**** Data in this exercise
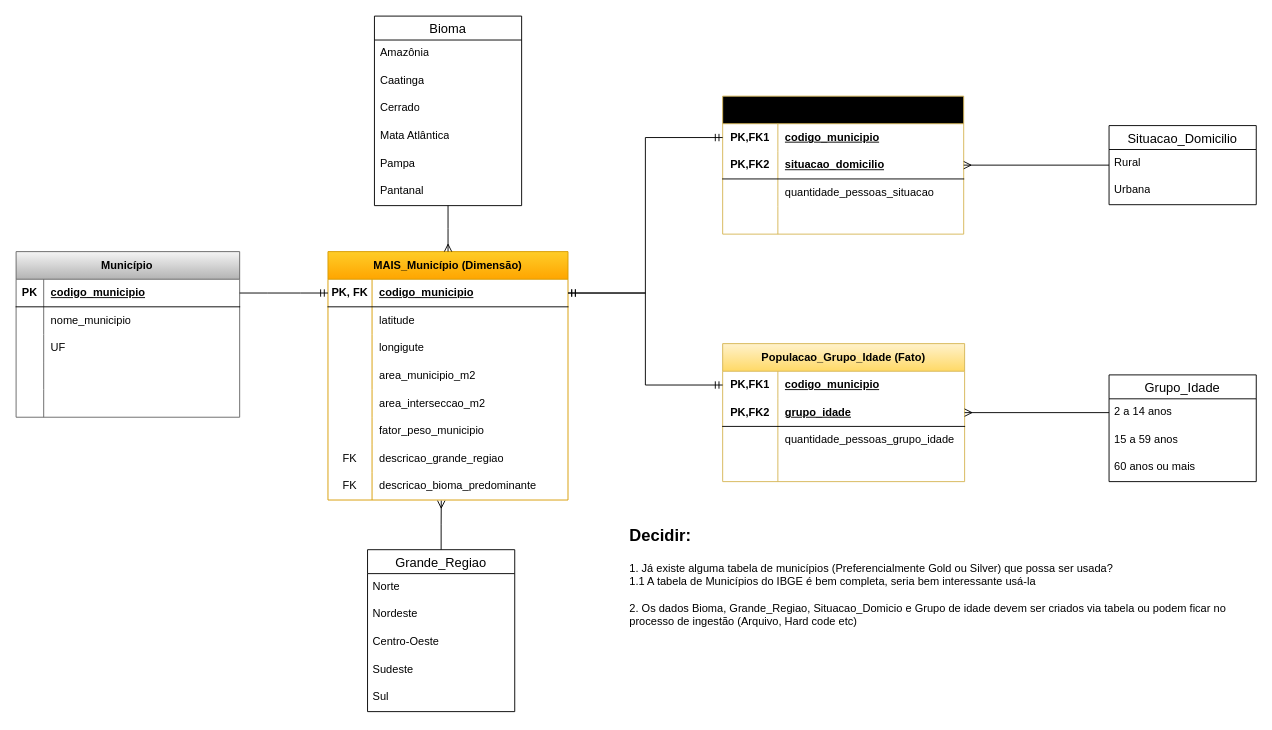
Earlier version of the draw.io diagram Municipio/MER_Municipio.drawio (marcoconti/mais_einstein). Source tidied: cells renumbered, new cells numbered last; positions are measured from the earlier drawing's top-left corner, leaving out a move shared by most shapes. Both pictures are drawn from the tidied source at 92%, with x=0, y=0 at pixel (16, 16).
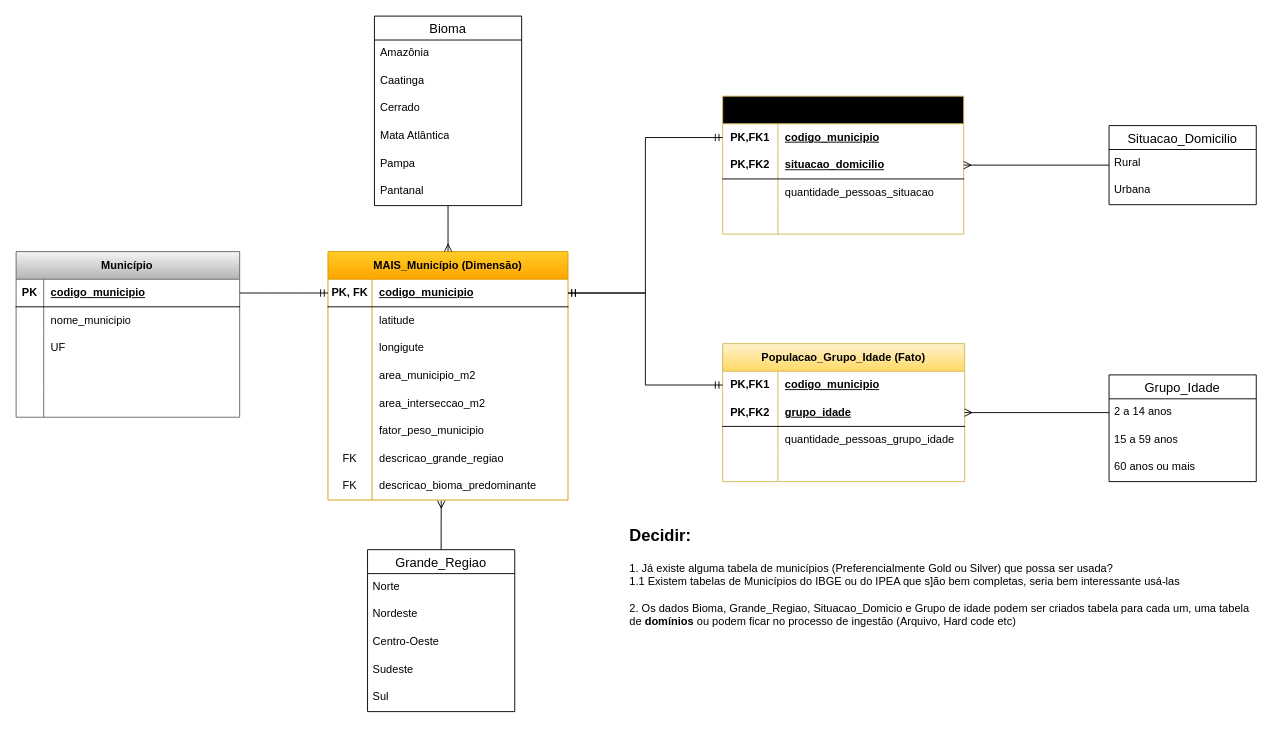
Above is the later version.

What changed in the source:
```diff
@@
-    <mxCell id="79" value="&lt;h1 style=&quot;margin-top: 0px;&quot;&gt;&lt;font style=&quot;font-size: 18px;&quot;&gt;Decidir:&lt;/font&gt;&lt;/h1&gt;&lt;div&gt;1. Já existe alguma tabela de municípios (Preferencialmente Gold ou Silver) que possa ser usada?&lt;/div&gt;&lt;div&gt;1.1 A tabela de Municípios do IBGE é bem completa, seria bem interessante usá-la&lt;/div&gt;&lt;div&gt;&lt;br&gt;&lt;/div&gt;&lt;div&gt;2. Os dados Bioma, Grande_Regiao, Situacao_Domicio e Grupo de idade devem ser criados via tabela ou podem ficar no processo de ingestão (Arquivo, Hard code etc)&lt;/div&gt;" style="text;html=1;whiteSpace=wrap;overflow=hidden;rounded=0;" parent="1" vertex="1">
-      <mxGeometry x="665" y="542" width="680" height="120" as="geometry" />
+    <mxCell id="79" value="&lt;h1 style=&quot;margin-top: 0px;&quot;&gt;&lt;font style=&quot;font-size: 18px;&quot;&gt;Decidir:&lt;/font&gt;&lt;/h1&gt;&lt;div&gt;1. Já existe alguma tabela de municípios (Preferencialmente Gold ou Silver) que possa ser usada?&lt;/div&gt;&lt;div&gt;1.1 Existem tabelas de Municípios do IBGE ou do IPEA que s]ão bem completas, seria bem interessante usá-las&lt;/div&gt;&lt;div&gt;&lt;br&gt;&lt;/div&gt;&lt;div&gt;2. Os dados Bioma, Grande_Regiao, Situacao_Domicio e Grupo de idade podem ser criados tabela para cada um, uma tabela de &lt;b&gt;domínios&lt;/b&gt; ou podem ficar no processo de ingestão (Arquivo, Hard code etc)&lt;/div&gt;&lt;div&gt;&lt;br&gt;&lt;/div&gt;&lt;div&gt;&lt;br&gt;&lt;/div&gt;" style="text;html=1;whiteSpace=wrap;overflow=hidden;rounded=0;" parent="1" vertex="1">
+      <mxGeometry x="665" y="542" width="680" height="154" as="geometry" />
     </mxCell>
```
********
_Directions_
Find the word "mxCell" in the records. Copy every line it appears in.

_Problem solution_
-    <mxCell id="79" value="&lt;h1 style=&quot;margin-top: 0px;&quot;&gt;&lt;font style=&quot;font-size: 18px;&quot;&gt;Decidir:&lt;/font&gt;&lt;/h1&gt;&lt;div&gt;1. Já existe alguma tabela de municípios (Preferencialmente Gold ou Silver) que possa ser usada?&lt;/div&gt;&lt;div&gt;1.1 A tabela de Municípios do IBGE é bem completa, seria bem interessante usá-la&lt;/div&gt;&lt;div&gt;&lt;br&gt;&lt;/div&gt;&lt;div&gt;2. Os dados Bioma, Grande_Regiao, Situacao_Domicio e Grupo de idade devem ser criados via tabela ou podem ficar no processo de ingestão (Arquivo, Hard code etc)&lt;/div&gt;" style="text;html=1;whiteSpace=wrap;overflow=hidden;rounded=0;" parent="1" vertex="1">
+    <mxCell id="79" value="&lt;h1 style=&quot;margin-top: 0px;&quot;&gt;&lt;font style=&quot;font-size: 18px;&quot;&gt;Decidir:&lt;/font&gt;&lt;/h1&gt;&lt;div&gt;1. Já existe alguma tabela de municípios (Preferencialmente Gold ou Silver) que possa ser usada?&lt;/div&gt;&lt;div&gt;1.1 Existem tabelas de Municípios do IBGE ou do IPEA que s]ão bem completas, seria bem interessante usá-las&lt;/div&gt;&lt;div&gt;&lt;br&gt;&lt;/div&gt;&lt;div&gt;2. Os dados Bioma, Grande_Regiao, Situacao_Domicio e Grupo de idade podem ser criados tabela para cada um, uma tabela de &lt;b&gt;domínios&lt;/b&gt; ou podem ficar no processo de ingestão (Arquivo, Hard code etc)&lt;/div&gt;&lt;div&gt;&lt;br&gt;&lt;/div&gt;&lt;div&gt;&lt;br&gt;&lt;/div&gt;" style="text;html=1;whiteSpace=wrap;overflow=hidden;rounded=0;" parent="1" vertex="1">
     </mxCell>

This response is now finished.